According to Firearm Chronicles
It’s not a case that specifically deals with the right to keep and bear arms, but the Supreme Court has agreed to hear a challenge to the seizure of a Rhode Island man’s lawfully owned firearms by police back in 2015. The case, known as Caniglia v. Strom, could serve as a vehicle for the Court to expound on the right to keep and bear arms, though the main question that the justices will have to answer instead revolves around our Fourth Amendment right to be secure in our persons and property against unreasonable searches and seizures.
The facts of the case involve the warrantless seizure of several firearms from the home of Edward Caniglia after an argument with his wife. During the argument, Caniglia dramatically placed an unloaded pistol on a table in front of his wife and proclaimed, “Why don’t you just shoot me and get me out of my misery.”
Instead of taking Caniglia up on his obvious attempt at melodrama, Caniglia’s wife left the house. When Edward didn’t answer a phone call from her the next day, however, she asked police to perform a wellness check on her husband.
They found that Caniglia was just fine, and he explained to police what had happened. Even though the officers said he “seemed normal,” they still told him they were going to take him to the local hospital to get evaluated. The police specifically told Caniglia that they would not take his two handguns if he voluntarily went with them, so he did. He was checked out, pronounced no danger to himself or others, billed $1,000 for the privilege of being told what he already knew, and was sent home, only to discover that police had in fact taken the two guns from the home. Not only that, they did so without a warrant.
Edward Caniglia’s been trying to get his guns back from the Cranston, Rhode Island police department ever since. Tomorrow, the justices will consider the arguments of Caniglia’s attorneys and the defense attorneys for the Cranston police department. The defendants maintain that an exception to the Fourth Amendment’s protections against unreasonable searches and seizures applies in the search of Caniglia’s home, though even the First Circuit Court of Appeals realized it was treading in uncharted waters when they agreed with the defense.
We’re getting into the legal weeds here, but in essence the Court is being asked to decide if a “community caretaker” exception to the Fourth Amendment applies in this case.
The Supreme Court had recognized the exception in a 1973 case, Cady v. Dombrowski, in which police searched the trunk of a car that had been towed after an accident.
“In the decades since Cady, however, the so-called ‘community caretaking’ exception has taken on a life of its own,” the cert petition said. “Courts across the country are deeply divided about whether the ‘community caretaking’ exception can justify a warrantless intrusion into a home. There is at least a 4 to 3 split on that question among the federal courts of appeals. State courts are similarly divided.”
The cert petition asked the Supreme Court to hear the case and rule that the community caretaking exception can’t be used to justify a warrantless search of a home.

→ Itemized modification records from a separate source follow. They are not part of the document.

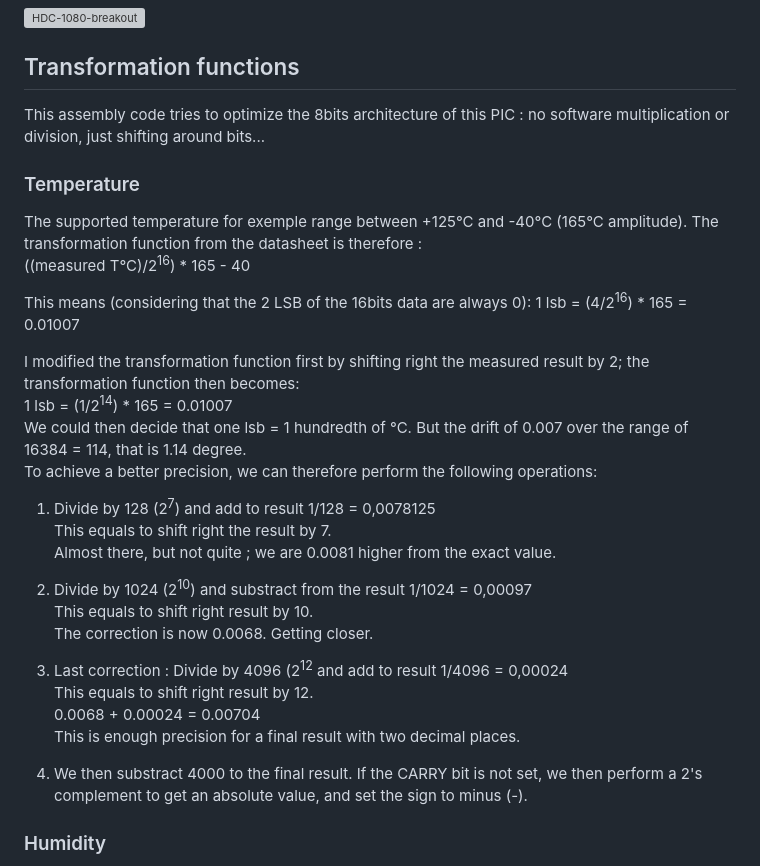
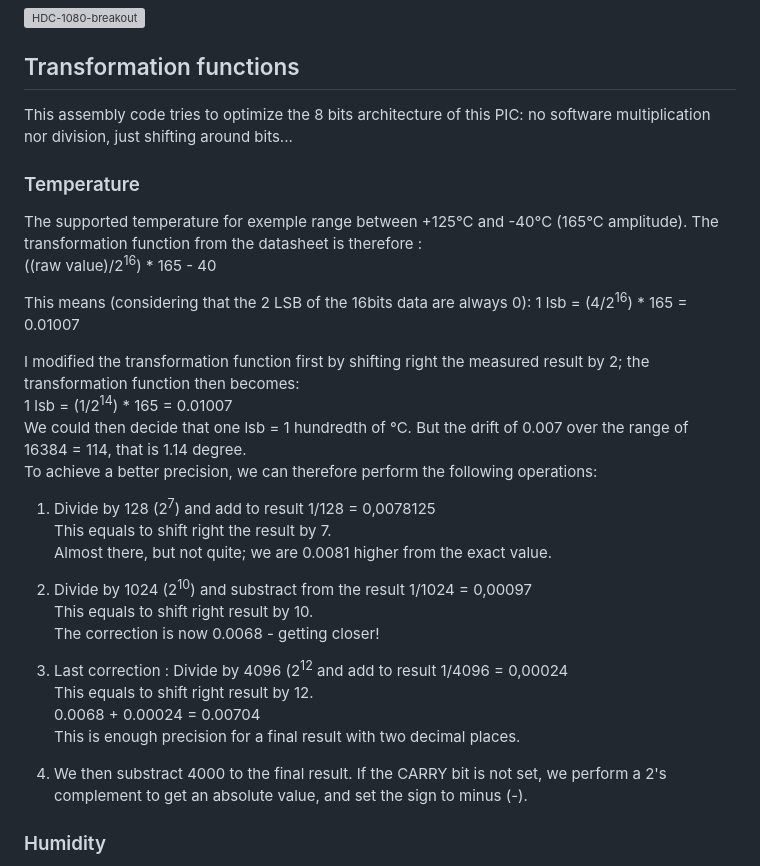
Before and after one commit to dm-cdb/Microchip, a Markdown page: PICAS/ASM-12F675-hdc1080.X/readme.md, the part around the change. Rendered like a GitHub page; grey boxes are pictures that could not be loaded.

Commit message:
Fix grammar and punctuation in readme.md
Corrected grammar and punctuation in the readme file for clarity.

```diff
--- a/PICAS/ASM-12F675-hdc1080.X/readme.md
+++ b/PICAS/ASM-12F675-hdc1080.X/readme.md
@@ -23,11 +23,11 @@ VCC is provided by the 5V pin from the USB to serial converter.
 
 ## Transformation functions
 
-This assembly code tries to optimize the 8bits architecture of this PIC : no software multiplication or division, just shifting around bits...<br>
+This assembly code tries to optimize the 8 bits architecture of this PIC: no software multiplication nor division, just shifting around bits...<br>
 
 ### Temperature
 The supported temperature for exemple range between +125°C and -40°C (165°C amplitude). The transformation function from the datasheet is therefore :<br>
-((measured T°C)/2<sup>16</sup>) * 165 - 40
+((raw value)/2<sup>16</sup>) * 165 - 40
 
 This means (considering that the 2 LSB of the 16bits data are always 0):
 1 lsb = (4/2<sup>16</sup>) * 165 = 0.01007 <br>
@@ -40,12 +40,12 @@ To achieve a better precision, we can therefore perform the following operations
 1. Divide by 128 (2<sup>7</sup>) and add to result
 1/128 = 0,0078125<br>
 This equals to shift right the result by 7.<br>
-Almost there, but not quite ; we are 0.0081 higher from the exact value.<br>
+Almost there, but not quite; we are 0.0081 higher from the exact value.<br>
 
 2. Divide by 1024 (2<sup>10</sup>) and substract from the result
 1/1024 = 0,00097<br>
 This equals to shift right result by 10.<br>
-The correction is now 0.0068. Getting closer.<br>
+The correction is now 0.0068 - getting closer!<br>
 
 3. Last correction : Divide by 4096  (2<sup>12</sup> and add to result
 1/4096 = 0,00024<br>
@@ -54,7 +54,7 @@ This equals to shift right result by 12.<br>
 This is enough precision for a final result with two decimal places.<br>
 
 4. We then substract 4000 to the final result.
-If the CARRY bit is not set, we then perform a 2's complement to get an absolute value, and set the sign to minus (-).<br>
+If the CARRY bit is not set, we perform a 2's complement to get an absolute value, and set the sign to minus (-).<br>
 
 ### Humidity
 We perform the same logic with humidity measurement, except we'll shift right by 13 the raw value from the sensor.<br>
```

While Caniglia doesn’t directly implicate the Second Amendment in its cert petition, this will be a hugely important Fourth Amendment case, and it could serve as a powerful check on the powers of government if the Court rules that the seizure of firearms from someone they believe may pose a threat to themselves or others doesn’t take precedence over the individual citizen’s right to privacy and security in their own home.